Coker had the highest completion percentage of the group, even ranking in the top 20 among qualifiers, but he didn't do much else that well. His 21/10 TD/INT ratio didn't help him compared to the guys ranking ahead of him (Lambert and Harris), and he was a statue in the pocket. Of course, he ended the season covered in confetti, so I doubt he's complaining. He's the perfect Alabama quarterback: he didn't hurt the ballclub. Coker did, however, have a ton of attempts, though some of that is a function of playing two extra games.
Lambert was even more of a liability in the pocket, posting the only negative rushing yards among SEC quarterbacks. However, he took taking care of the football to an art form. He threw two interceptions in his 256 attempts. Two. Dobbs, on the other hand, was the least efficient of the group, but managed to climb above the average by scoring a whole bunch of touchdowns, primarily on the ground. He threw for 15, but ran for another 11. If anyone is a mirage of the rankings, it's Dobbs, who racked up the rushing TD bonus like a gamer exploiting a glitch in a video game.
Perry Orth and Treon Harris are the next tier of below average but not terrible. They were bad in the most anonymous and uninteresting ways. Let's move on.
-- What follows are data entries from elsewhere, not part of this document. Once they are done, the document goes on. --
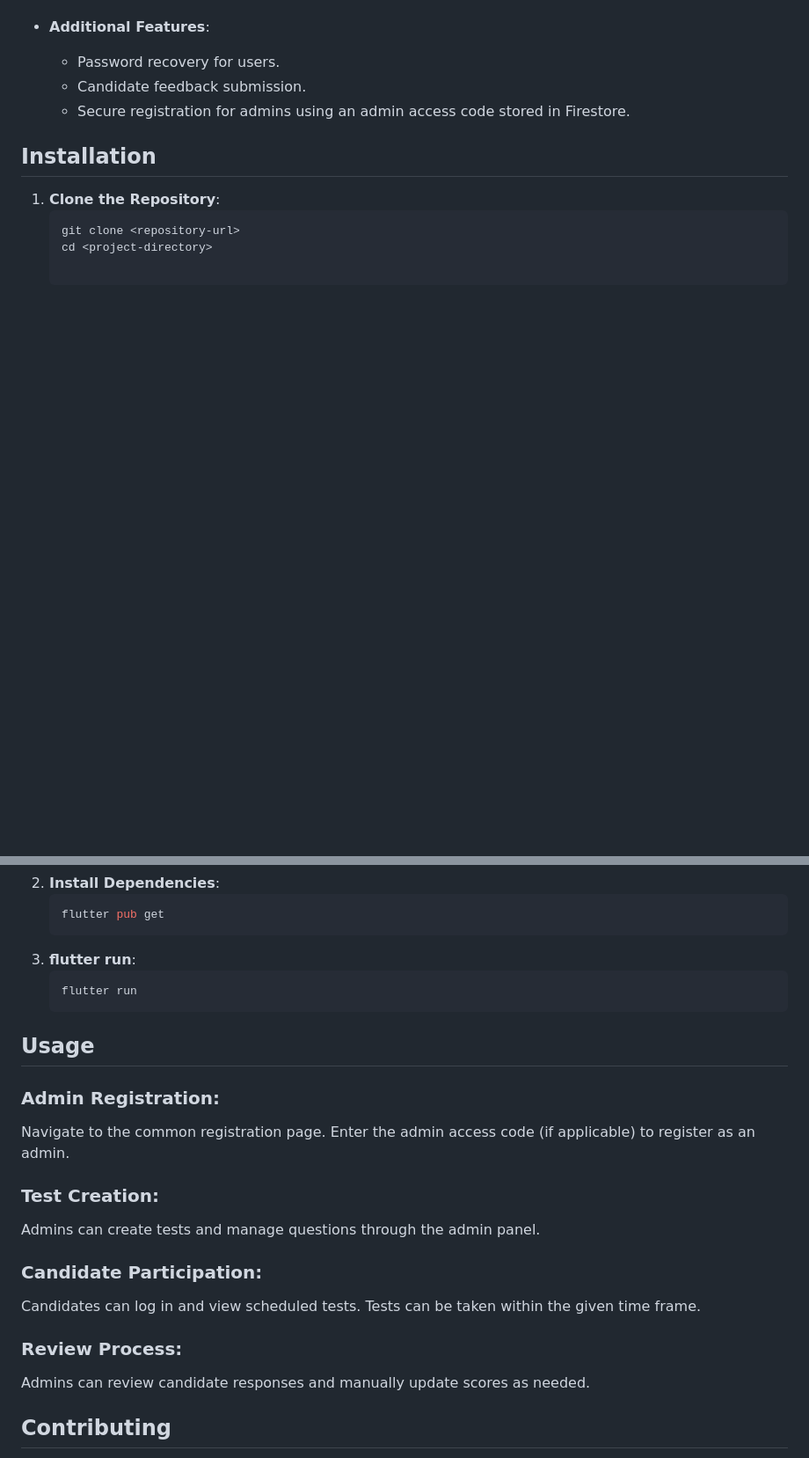
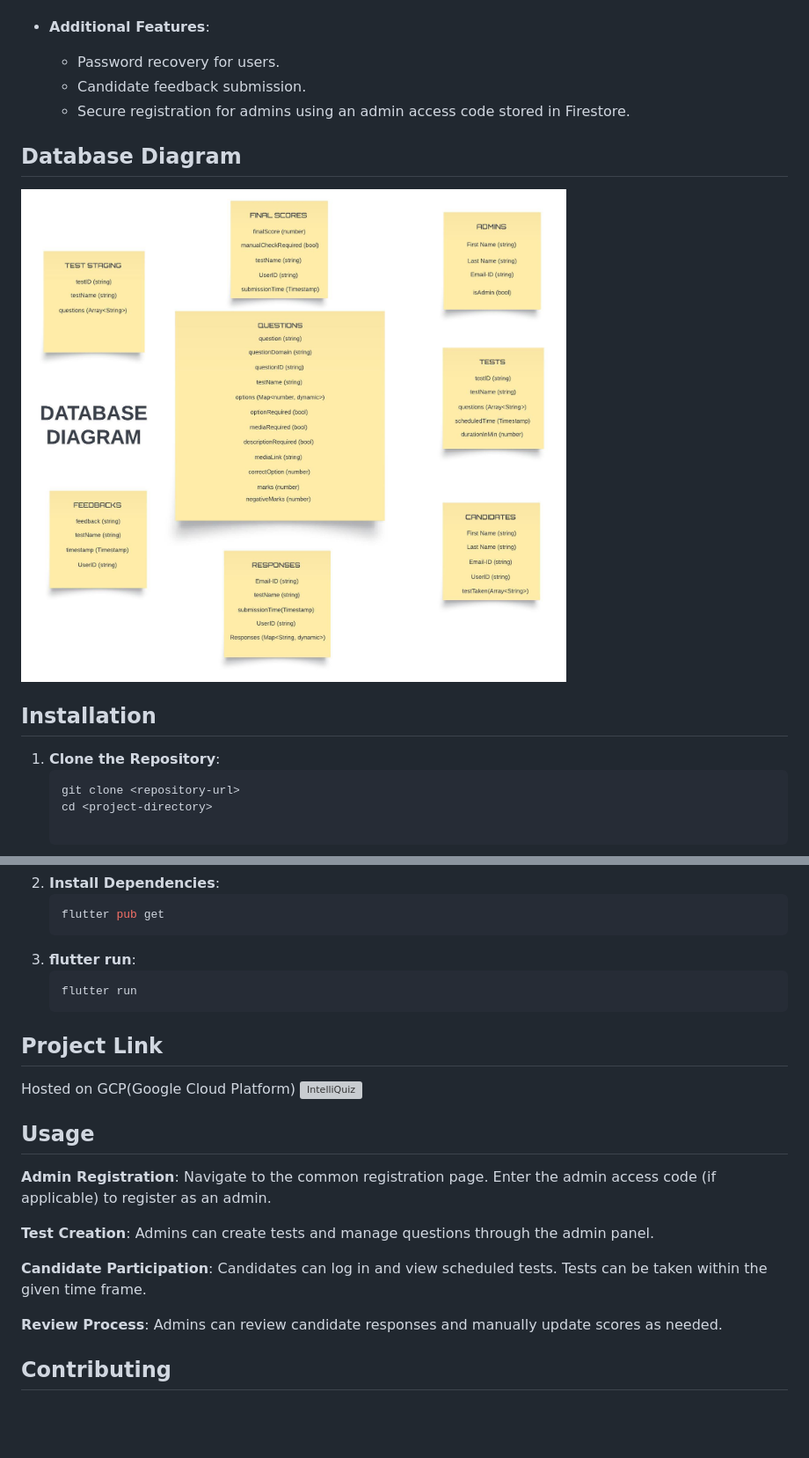
Before and after one commit to xaman27x/Intelliquiz, a Markdown page: README.md, 2 parts joined by grey strips. Shown: that part at 88% size. Drawn GitHub-style; pictures changed too: assets/images/database.jpeg (added); blank space fills up the shorter version; grey boxes are pictures that could not be loaded.

````diff
--- a/README.md
+++ b/README.md
@@ -26,6 +26,10 @@ This project is developed for the Software Development Section (SDS) under COEP
   - Candidate feedback submission.
   - Secure registration for admins using an admin access code stored in Firestore.
 
+## Database Diagram
+
+![Database Diagram](assets/images/database.jpeg)
+
 ## Installation
 
 1. **Clone the Repository**:
@@ -41,19 +45,21 @@ This project is developed for the Software Development Section (SDS) under COEP
     ```bash
     flutter run
     ```
+## Project Link
+Hosted on GCP(Google Cloud Platform) ![IntelliQuiz](https://intelliquiz1.web.app/)
 ## Usage
-### Admin Registration:
+**Admin Registration**:
 Navigate to the common registration page.
 Enter the admin access code (if applicable) to register as an admin.
 
-### Test Creation:
+**Test Creation**:
 Admins can create tests and manage questions through the admin panel.
 
-### Candidate Participation:
+**Candidate Participation**:
 Candidates can log in and view scheduled tests.
 Tests can be taken within the given time frame.
 
-### Review Process:
+**Review Process**:
 Admins can review candidate responses and manually update scores as needed.
 
 ## Contributing
````
Also changed, not shown: other parts of README.md (+1 -1 lines).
Finally, we have the true dregs of the conference. Three SEC QB's ranked in the bottom 20 of qualifying players in the nation. Patrick Towles showed some semblance of life at least, but Johnny McCrary and Drew Lock both found themselves below the 4.0 threshold, which is unspeakably awful. These three guys all have one thing in common: they threw more interceptions than touchdowns. You simply can't do that and succeed.
Which brings us to Brandon Harris, who was in that second group. First off, Harris' 17/6 TD/INT ratio helps him a lot. He's got a good unadjusted yards/attempt of 7.8, above the national average of 7.3. That's certainly something to build on. He can run a little bit, he takes care of the football, and he has decent averages. But his 53.8% completion rate is a glaring red flag on an otherwise quality resume. An average starter in college now completes 59% of his passes, and it's nearly impossible to post good numbers elsewhere on the stat sheet with a completion percentage so far below the average.
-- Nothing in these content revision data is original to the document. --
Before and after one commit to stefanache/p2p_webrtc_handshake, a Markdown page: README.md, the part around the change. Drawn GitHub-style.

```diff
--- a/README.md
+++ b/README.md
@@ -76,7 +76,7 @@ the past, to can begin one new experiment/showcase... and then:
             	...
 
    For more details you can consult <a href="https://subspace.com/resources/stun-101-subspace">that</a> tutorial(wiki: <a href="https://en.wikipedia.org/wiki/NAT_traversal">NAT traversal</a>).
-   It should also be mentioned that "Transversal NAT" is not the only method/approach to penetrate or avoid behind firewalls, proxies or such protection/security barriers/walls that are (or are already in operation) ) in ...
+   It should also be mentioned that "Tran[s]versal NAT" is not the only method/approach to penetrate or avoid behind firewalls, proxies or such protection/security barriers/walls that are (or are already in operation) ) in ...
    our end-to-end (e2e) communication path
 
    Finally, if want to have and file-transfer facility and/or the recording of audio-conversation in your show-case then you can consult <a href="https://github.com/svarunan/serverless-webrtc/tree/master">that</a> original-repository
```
Harris is one of only eight quarterbacks to post a completion percentage under the national average of 59% and still have an ATVSQBPI above the national average of 6.60. The highest ranked QB with a completion percentage under 59% is Quinton Flowers of South Florida, who ranked 27th in ATVSQBPI with a completion percentage of... 58.9%. The highest ranked guy from a Power 5 conference is 36th ranked Connor Cook with a percentage of 56.1%. That would be our closest comp, but Cook lacked the running ability of Harris. Harris isn't going to be confused with Cam Newton, but he's a wide margin ahead of Cook's 56 yards on 52 carries.
Harris' closest comp might be Lamar Jackson of Louisville. Jackson posted an ATVSQBPI of 7.07 with a percentage of 54.7%. Jackson is a much better runner than Harris, but he is more careless with the football. Still, they are within the same ballpark of one another.
But the point here is that there really aren't a lot of players who can complete so few passes and still be as effective as Brandon Harris was. He cannot expect a repeat performance of an above average yards/attempt, adjust or not, without improving his accuracy. If he can improve that accuracy, well, Brandon Allen had an ATVSQBPI of 6.56 with a 56.0% completion rate in 2014.
There is platonic ideal. Brandon Harris should put a picture of Brandon Allen up in his locker. That's the exact developmental curve LSU needs his statistical profile to take. Harris can be the platonic ideal, he just needs to channel his inner Brandon Allen.